Within the entries below, every line containing "update" is to be copied.

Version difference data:
== Segment start ==
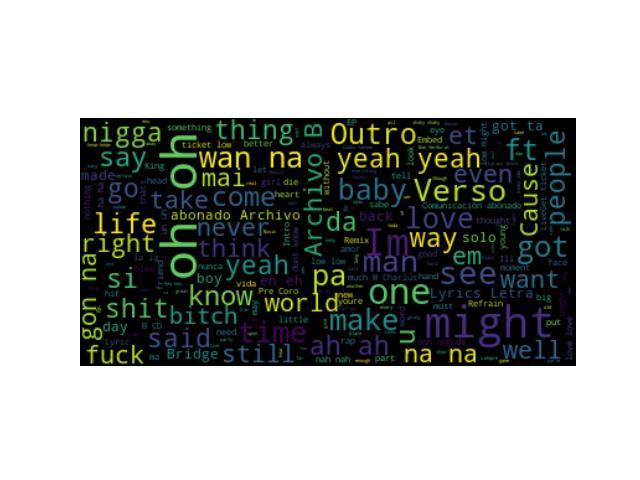
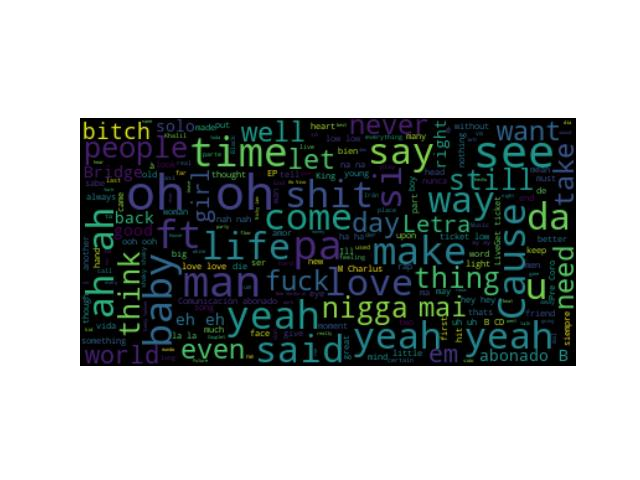
Stop words

Changed region(s): [[0.125, 0.25, 0.9062, 0.7812]]

diff --git a/functions/prepare_lyrics.py b/functions/prepare_lyrics.py
@@ -15,7 +15,7 @@ def prepare_lyrics(directory):
     stop_words.update(['[', ']', ':', ';', "''", '(', ')', '&', ',', '?', '``', '-', ',', '!', '\'', '.', '/', '\'', '"', '...', '*', '--', '—', '’', '“', '”','–', '//'])
     
     # Song specific stop words
-    stop_words.update(['feat', 'chorus', 'verse', 'pre-chorus', 'post-chorus', 'outro', 'verso', 'refrain', 'lyrics'])
+    stop_words.update(['feat', 'chorus', 'verse', 'pre-chorus', 'post-chorus', 'outro', 'verso', 'refrain', 'lyrics', 'intro', 'ft', 'et', 'embed', 'remix', 'archivo', 'ft-', 'EP'])
 
     # Extremely common words that appear every time
     stop_words.update(['like', 'im', 'know', 'might', 'dont', 'got', 'also', 'oh', 'aint', 'youre', 'get', 'go', 'na', 'one'])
== Segment end ==
Exercise output:
     stop_words.update(['[', ']', ':', ';', "''", '(', ')', '&', ',', '?', '``', '-', ',', '!', '\'', '.', '/', '\'', '"', '...', '*', '--', '—', '’', '“', '”','–', '//'])
-    stop_words.update(['feat', 'chorus', 'verse', 'pre-chorus', 'post-chorus', 'outro', 'verso', 'refrain', 'lyrics'])
+    stop_words.update(['feat', 'chorus', 'verse', 'pre-chorus', 'post-chorus', 'outro', 'verso', 'refrain', 'lyrics', 'intro', 'ft', 'et', 'embed', 'remix', 'archivo', 'ft-', 'EP'])
     stop_words.update(['like', 'im', 'know', 'might', 'dont', 'got', 'also', 'oh', 'aint', 'youre', 'get', 'go', 'na', 'one'])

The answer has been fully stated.